This page is part of the web mail archives of SRFI 108 from before July 7th, 2015. The new archives for SRFI 108 contain all messages, not just those from before July 7th, 2015.

Srfi-10 has number of shortcomings, but most of them
come from having the true literal status---that is,
if you want to get a user-defined object by just
(read)-ing back from its external representation, you
need to run a constructor in read anyway.  One possible
approach to fix it would be introducing some formal
distinction in read phase and compile/execution phase.

If you give up the true literal behavior, you're fixing
a different problem.  That is perfectly fine.  I just don't
want the reader of srfi-108 to be confused that it addresses
the issues of srfi-10.

(BTW, having <extended-datum-literal> as <expression>, not
<datum>, is a wise choice to avoid another issue infecting
srfi-10, which is interference with srfi-38, e.g.

  #0=#,(foo #0#)

Gauche handles this to a certain extent, but it's pretty ugly.

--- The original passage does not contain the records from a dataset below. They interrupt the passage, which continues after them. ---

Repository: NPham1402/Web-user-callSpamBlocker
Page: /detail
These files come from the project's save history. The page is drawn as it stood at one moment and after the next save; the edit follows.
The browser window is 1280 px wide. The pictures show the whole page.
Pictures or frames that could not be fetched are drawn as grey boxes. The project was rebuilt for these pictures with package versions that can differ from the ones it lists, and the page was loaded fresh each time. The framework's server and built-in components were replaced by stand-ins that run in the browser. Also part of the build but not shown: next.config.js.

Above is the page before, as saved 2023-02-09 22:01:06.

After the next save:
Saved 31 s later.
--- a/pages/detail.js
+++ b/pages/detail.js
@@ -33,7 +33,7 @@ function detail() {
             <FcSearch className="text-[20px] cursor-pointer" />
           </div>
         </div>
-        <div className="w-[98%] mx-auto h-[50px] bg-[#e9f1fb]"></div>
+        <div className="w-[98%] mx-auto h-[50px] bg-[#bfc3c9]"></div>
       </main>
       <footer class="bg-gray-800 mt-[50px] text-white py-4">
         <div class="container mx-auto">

Again, I think naming it with 'datum' or 'literal' is misleading,
for they don't behave as pure datum nor pure literal.
Maybe <extended-constructor-expression> or something?)